On Mo‘orea, 10 minutes from Tahiti by plane (30-45 minutes by ferry), the largest collection of maraes is in the Opunohu Valley. More than 550 structures have been uncovered, including more than 100 maraes.

A paved, five-kilometre road leads up the valley from Opunohu Bay. About four kilometres along is a small parking lot on your left. In the forest next to it, overgrown by mape (Tahitian chestnut) trees and crowded by the waxy leaves of the Miconia shrub is the biggest of the valley’s maraes, Titiroa (or Ti‘i-rua), 36 metres long.

Before Europeans came to Polynesia in numbers in the 19th century the Opunohu Valley was home to a substantial population, but Western diseases and missionaries emptied the land and its maraes, letting the jungle, and silence, take over.

Park your car, kill the engine and allow the stillness to settle. Walk into the woods and around the Titiroa marae. The remains of the altar are at one end; towards the centre of the platform are small standing stones where the chiefs and priests sat.
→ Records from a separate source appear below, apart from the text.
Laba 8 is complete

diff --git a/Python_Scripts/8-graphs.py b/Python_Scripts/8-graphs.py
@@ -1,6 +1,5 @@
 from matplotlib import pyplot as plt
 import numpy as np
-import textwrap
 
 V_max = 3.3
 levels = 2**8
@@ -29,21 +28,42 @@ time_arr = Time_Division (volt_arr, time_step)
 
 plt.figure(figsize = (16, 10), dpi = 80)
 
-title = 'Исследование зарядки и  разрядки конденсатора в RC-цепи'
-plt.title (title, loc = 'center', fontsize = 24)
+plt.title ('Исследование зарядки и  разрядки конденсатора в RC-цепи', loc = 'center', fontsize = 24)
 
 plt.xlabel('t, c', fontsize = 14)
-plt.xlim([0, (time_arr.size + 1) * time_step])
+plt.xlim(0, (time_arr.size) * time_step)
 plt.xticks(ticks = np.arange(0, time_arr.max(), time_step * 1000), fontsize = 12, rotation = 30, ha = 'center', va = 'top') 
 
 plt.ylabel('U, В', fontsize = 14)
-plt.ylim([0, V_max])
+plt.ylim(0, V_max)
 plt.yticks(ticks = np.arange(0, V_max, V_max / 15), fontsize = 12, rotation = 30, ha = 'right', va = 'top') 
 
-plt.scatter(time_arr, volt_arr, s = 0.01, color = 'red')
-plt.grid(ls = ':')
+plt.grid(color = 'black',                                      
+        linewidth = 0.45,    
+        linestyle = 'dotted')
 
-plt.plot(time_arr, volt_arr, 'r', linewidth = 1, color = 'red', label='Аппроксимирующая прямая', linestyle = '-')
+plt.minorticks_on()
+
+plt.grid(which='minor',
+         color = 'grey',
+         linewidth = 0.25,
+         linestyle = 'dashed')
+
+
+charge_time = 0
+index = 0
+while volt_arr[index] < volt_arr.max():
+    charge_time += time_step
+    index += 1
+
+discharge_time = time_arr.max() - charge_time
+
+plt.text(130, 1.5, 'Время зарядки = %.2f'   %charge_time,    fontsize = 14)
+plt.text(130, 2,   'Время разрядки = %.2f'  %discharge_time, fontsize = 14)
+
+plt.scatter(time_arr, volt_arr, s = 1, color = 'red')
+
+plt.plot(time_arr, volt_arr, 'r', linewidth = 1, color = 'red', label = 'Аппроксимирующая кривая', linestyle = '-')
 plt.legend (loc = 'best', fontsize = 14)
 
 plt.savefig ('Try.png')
There are paths through the trees left and right from Titiroa. Hike uphill and you’ll come to another marae, Afareaito, and beyond it two shooting platforms. Here, nobles knelt to compete in archery games, firing arrows through a cleared corridor in the forest, trying to shoot further than 240 metres. Spotters stationed in the trees signaled as the arrow passed by.

Go downhill from Titiroa and you’ll arrive at Ahu O Mahine, most imposing of the valley’s maraes. Stacked rows of round stones form its base. A plaque explains that this marae was dedicated to ‘Oro, a god of fertility and war whose worship, says the sign, “requires human sacrifice offerings.”

You’re likely to have these sites to yourself—you, some chickens and roosters, and probably mosquitoes. Your fellow travellers are at the beach. It is, after all, the clear, warm waters and white sandy shores that bring most people to French Polynesia. Another of its islands, Bora Bora, was thought the most beautiful in the world by author James Michener, of South Pacific fame. Travel guide writer Arthur Frommer felt the title ought to go to Mo‘orea. Drive another kilometre up the Opunohu Bay road and see for yourself how he reached his conclusion. The road ends at a lookout, the Belvédère. Dominating the view is the dark-green hulk of Mount Rotui, its saw-toothed ridges separating sparkling Cook’s and Opunohu bays. “Nothing compares,” wrote Frommer.



For information on French Polynesia visit the Tahiti Tourisme website at